▶ [About this exercise]:
Write out every entry exactly as given, but omit the pictures.

▶ [Supplied entries]:

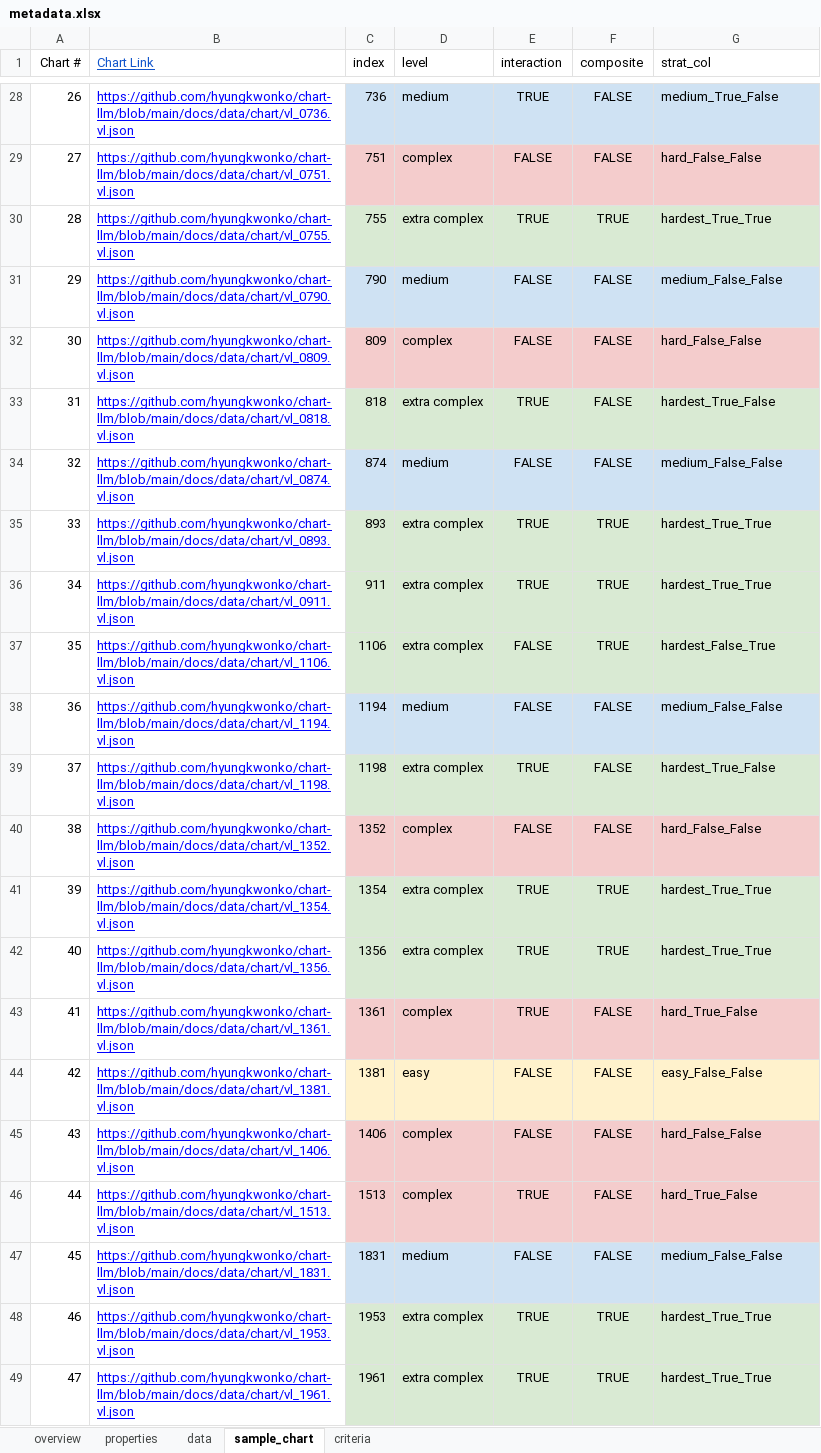
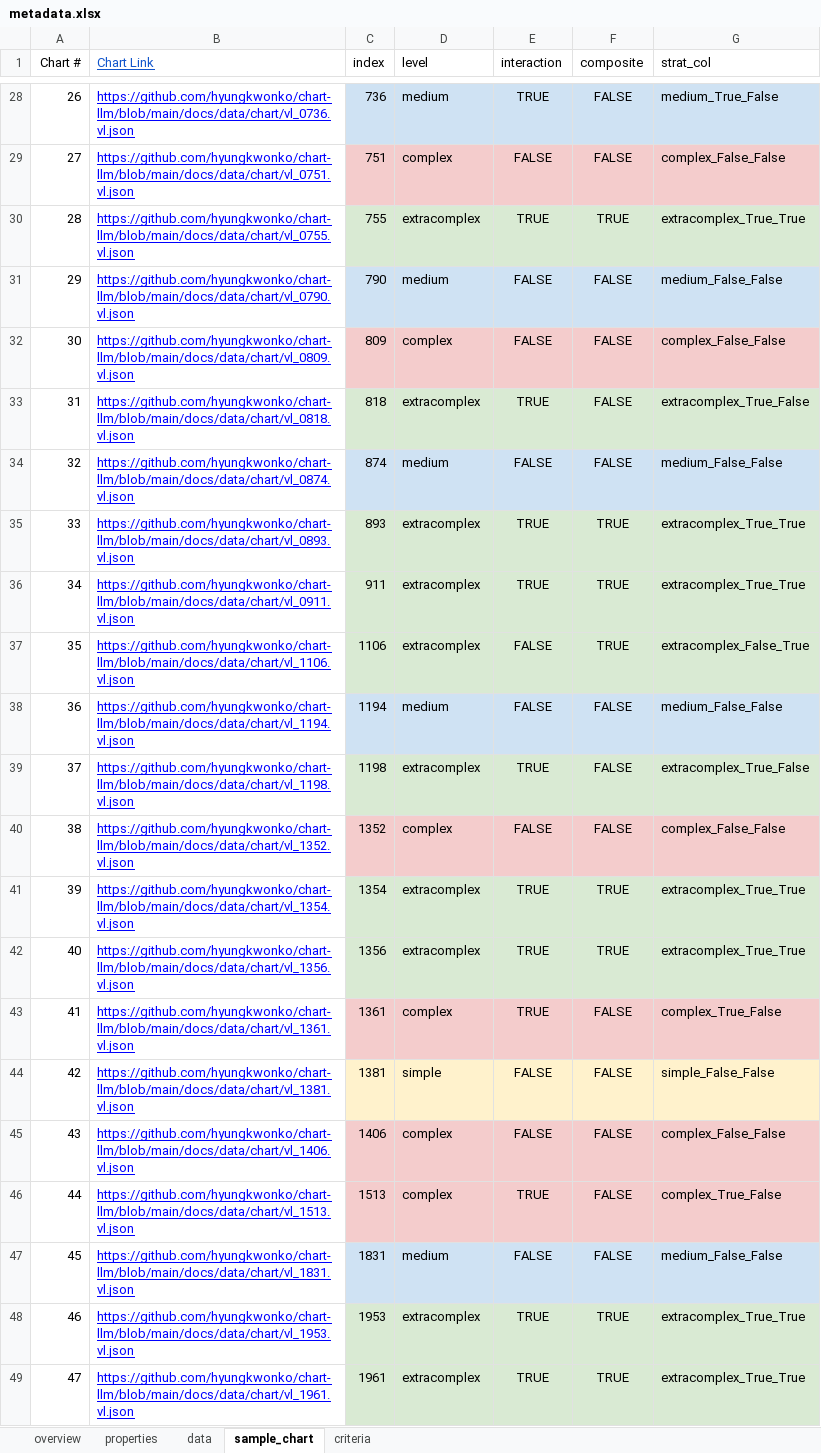
Before and after one commit to hyungkwonko/chart-llm, an Excel workbook: docs/data/metadata.xlsx, sheet sample_chart, drawn as a sheet; only a part is shown, gaps mark what is left out; values as stored, in another font and other column widths than the file's, no borders; the diff covers the shown part only; the diff names each change by its address in the sheet, - before the commit and + after, or states it on an @@ line.

```diff
--- a/docs/data/metadata.xlsx (sheet sample_chart)
+++ b/docs/data/metadata.xlsx (sheet sample_chart)
-G29 (strat_col): hard_False_False
+G29 (strat_col): complex_False_False
-D30 (level): extra complex
+D30 (level): extracomplex
-G30 (strat_col): hardest_True_True
+G30 (strat_col): extracomplex_True_True
-G32 (strat_col): hard_False_False
+G32 (strat_col): complex_False_False
-D33 (level): extra complex
+D33 (level): extracomplex
-G33 (strat_col): hardest_True_False
+G33 (strat_col): extracomplex_True_False
-D35:D37 (level): extra complex
+D35:D37 (level): extracomplex
-G35:G36 (strat_col): hardest_True_True
+G35:G36 (strat_col): extracomplex_True_True
-G37 (strat_col): hardest_False_True
+G37 (strat_col): extracomplex_False_True
-D39 (level): extra complex
+D39 (level): extracomplex
-G39 (strat_col): hardest_True_False
+G39 (strat_col): extracomplex_True_False
-G40 (strat_col): hard_False_False
+G40 (strat_col): complex_False_False
-D41:D42 (level): extra complex
+D41:D42 (level): extracomplex
-G41:G42 (strat_col): hardest_True_True
+G41:G42 (strat_col): extracomplex_True_True
-G43 (strat_col): hard_True_False
+G43 (strat_col): complex_True_False
-D44 (level): easy
+D44 (level): simple
-G44 (strat_col): easy_False_False
+G44 (strat_col): simple_False_False
-G45 (strat_col): hard_False_False
+G45 (strat_col): complex_False_False
-G46 (strat_col): hard_True_False
+G46 (strat_col): complex_True_False
-D48:D49 (level): extra complex
+D48:D49 (level): extracomplex
-G48:G49 (strat_col): hardest_True_True
+G48:G49 (strat_col): extracomplex_True_True
```
Also changed, not shown: 40 edited cells elsewhere in this sheet, sheet data, formulas that keep their value, 3 other files.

▶ [Answer to the problem]:
Before and after one commit to hyungkwonko/chart-llm, an Excel workbook: docs/data/metadata.xlsx, sheet sample_chart, drawn as a sheet; only a part is shown, gaps mark what is left out; values as stored, in another font and other column widths than the file's, no borders; the diff covers the shown part only; the diff names each change by its address in the sheet, - before the commit and + after, or states it on an @@ line.

```diff
--- a/docs/data/metadata.xlsx (sheet sample_chart)
+++ b/docs/data/metadata.xlsx (sheet sample_chart)
-G29 (strat_col): hard_False_False
+G29 (strat_col): complex_False_False
-D30 (level): extra complex
+D30 (level): extracomplex
-G30 (strat_col): hardest_True_True
+G30 (strat_col): extracomplex_True_True
-G32 (strat_col): hard_False_False
+G32 (strat_col): complex_False_False
-D33 (level): extra complex
+D33 (level): extracomplex
-G33 (strat_col): hardest_True_False
+G33 (strat_col): extracomplex_True_False
-D35:D37 (level): extra complex
+D35:D37 (level): extracomplex
-G35:G36 (strat_col): hardest_True_True
+G35:G36 (strat_col): extracomplex_True_True
-G37 (strat_col): hardest_False_True
+G37 (strat_col): extracomplex_False_True
-D39 (level): extra complex
+D39 (level): extracomplex
-G39 (strat_col): hardest_True_False
+G39 (strat_col): extracomplex_True_False
-G40 (strat_col): hard_False_False
+G40 (strat_col): complex_False_False
-D41:D42 (level): extra complex
+D41:D42 (level): extracomplex
-G41:G42 (strat_col): hardest_True_True
+G41:G42 (strat_col): extracomplex_True_True
-G43 (strat_col): hard_True_False
+G43 (strat_col): complex_True_False
-D44 (level): easy
+D44 (level): simple
-G44 (strat_col): easy_False_False
+G44 (strat_col): simple_False_False
-G45 (strat_col): hard_False_False
+G45 (strat_col): complex_False_False
-G46 (strat_col): hard_True_False
+G46 (strat_col): complex_True_False
-D48:D49 (level): extra complex
+D48:D49 (level): extracomplex
-G48:G49 (strat_col): hardest_True_True
+G48:G49 (strat_col): extracomplex_True_True
```
Also changed, not shown: 40 edited cells elsewhere in this sheet, sheet data, formulas that keep their value, 3 other files.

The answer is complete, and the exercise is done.